Published On: March 15th, 2024By

An Employment Appeal Tribunal (EAT) has recently supported an employer’s decision to dismiss a long-serving employee who posted a racist joke on their intranet.


The employee posted a racist joke on their employer’s intranet – they apologised for their actions and also had a long, flawless service record. Regardless, the employer decided to dismiss them for gross misconduct. The employee claimed unfair dismissal. The initial tribunal found that anything more than a final written warning fell outside the band of reasonable responses because of the apology and service record.

The EAT disagreed and found that the dismissal was a reasonable response.

Practical takeaways 

Zero-tolerance – taking a zero-tolerance approach to racism or any other non-inclusive behaviour sends a strong cultural message as to what your business expects. The EAT made it clear that the approach is a reasonable response.

Reasonable response – this case doesn’t mean that all dismissals connected to racist acts will be fair by default. You’ll still need to show you considered mitigating circumstances and explain why you considered a final written warning to be insufficient in the circumstances.

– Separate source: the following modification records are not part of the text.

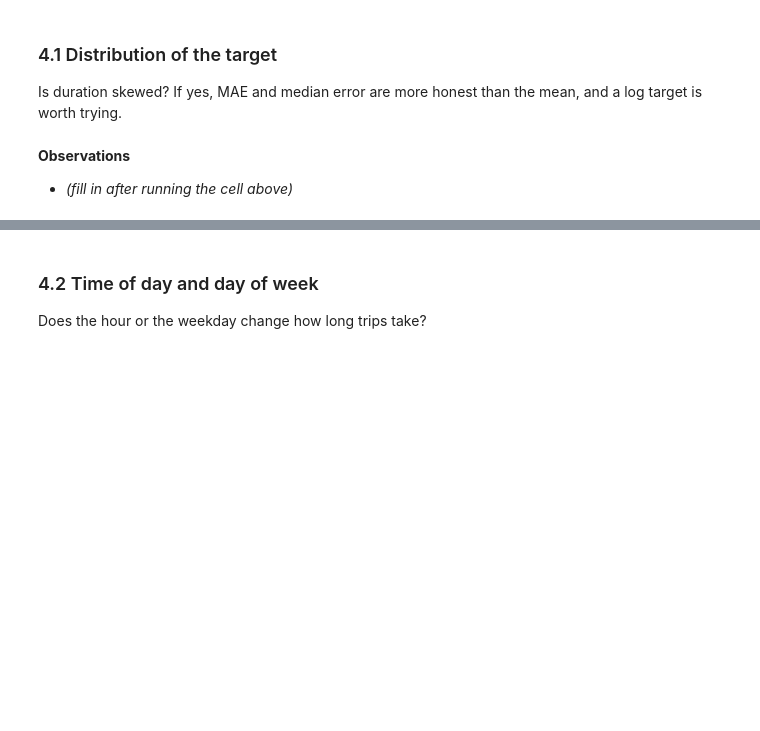
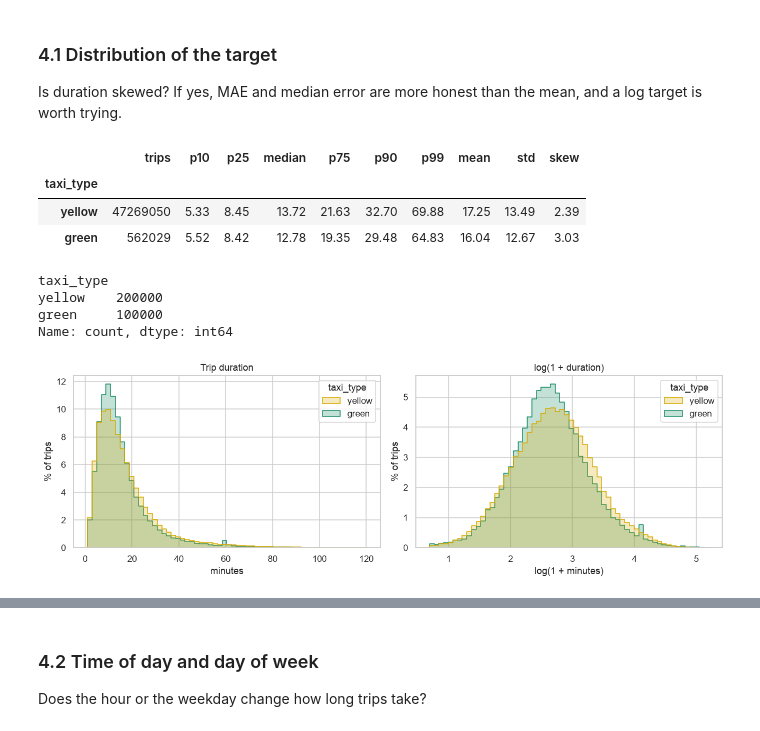
Before and after one commit to Shreyit/nyc-taxi-ml, a Jupyter notebook: notebooks/nyc_taxi_trip_duration.ipynb, the cells around one changed output, grey strips where cells are left out. Drawn from its saved outputs; the diff is of its cells as text; code cells hidden in the pictures; blank space fills up the shorter version.

```diff
--- a/notebooks/nyc_taxi_trip_duration.ipynb
+++ b/notebooks/nyc_taxi_trip_duration.ipynb
@@ -432,3 +512,55 @@ trying.
-# %% [markdown]
-**Observations**
-- *(fill in after running the cell above)*
+# %%
+con.execute("SET preserve_insertion_order = false")
+
+duration_stats = sql('''
+    SELECT taxi_type,
+           count(*)                AS trips,
+           quantile_cont(duration_min, [0.10, 0.25, 0.50, 0.75, 0.90, 0.99]) AS q,
+           avg(duration_min)       AS mean,
+           stddev(duration_min)    AS std,
+           skewness(duration_min)  AS skew
+    FROM trips
+    GROUP BY taxi_type
+    ORDER BY taxi_type DESC
+''').set_index("taxi_type")
+
+duration_stats[["p10", "p25", "median", "p75", "p90", "p99"]] = duration_stats.q.tolist()
+duration_stats = duration_stats.drop(columns="q")[["trips", "p10", "p25", "median", "p75", "p90", "p99", "mean", "std", "skew"]]
+duration_stats
+# %% [output]
+|  | trips | p10 | p25 | median | p75 | p90 | p99 | mean | std | skew |
+| taxi_type |  |  |  |  |  |  |  |  |  |  |
+| yellow | 47269050 | 5.33 | 8.45 | 13.72 | 21.63 | 32.70 | 69.88 | 17.25 | 13.49 | 2.39 |
+| green | 562029 | 5.52 | 8.42 | 12.78 | 19.35 | 29.48 | 64.83 | 16.04 | 12.67 | 3.03 |
+# %%
+#random sample
+def sample_fleet(taxi, n):
+    return sql(f'''
+        SELECT * FROM (SELECT taxi_type, duration_min FROM trips WHERE taxi_type = '{taxi}')
+        USING SAMPLE {n} ROWS (reservoir, {SEED})
+    ''')
+
+sample = pd.concat([sample_fleet("yellow", 200_000), sample_fleet("green", 100_000)], ignore_index=True)
+sample["log_duration"] = np.log1p(sample.duration_min)
+sample.taxi_type.value_counts()
+# %% [output]
+taxi_type
+yellow    200000
+green     100000
+Name: count, dtype: int64
+# %%
+fig, axes = plt.subplots(1, 2, figsize=(12, 4))
+
+sns.histplot(data=sample[sample.duration_min <= 120], x="duration_min", hue="taxi_type", palette=COLORS,
+             stat="percent", common_norm=False, binwidth=2, element="step", ax=axes[0])
+axes[0].set(title="Trip duration", xlabel="minutes", ylabel="% of trips")
+
+sns.histplot(data=sample, x="log_duration", hue="taxi_type", palette=COLORS,
+             stat="percent", common_norm=False, bins=60, element="step", ax=axes[1])
+axes[1].set(title="log(1 + duration)", xlabel="log(1 + minutes)", ylabel="% of trips")
+
+plt.tight_layout()
+plt.savefig(FIGURES / "duration_distribution.png")
+plt.show()
+# %% [output]
+[figure, added]
```
Also changed, not shown: parts of 59 cells of this notebook, 5 other files.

Records and process remain important – clearly, if your decision-making process is flawed or you don’t have the records to show why you dismissed, the decision is likely to be unfair.

Making a cultural shift – if you’re inconsistent in your decision-making (you dismiss in one circumstance and not in another, for example), the decision will again be unfair unless you have good reasons for the different treatment (which are recorded). We’d recommend early advice to support with new documents, training and manager support if you want to adopt a different culture, perhaps one of zero tolerance. You must ensure all employees are on the same (new) page before holding anyone to account.

As always, securing straight-talking advice early is your best bet – we’re here to help!

This update is accurate on the date it was published, but may be subject to change which may or may not be notified to you. This update is not to be taken as advice and you should seek advice if anything contained within affects you or your business.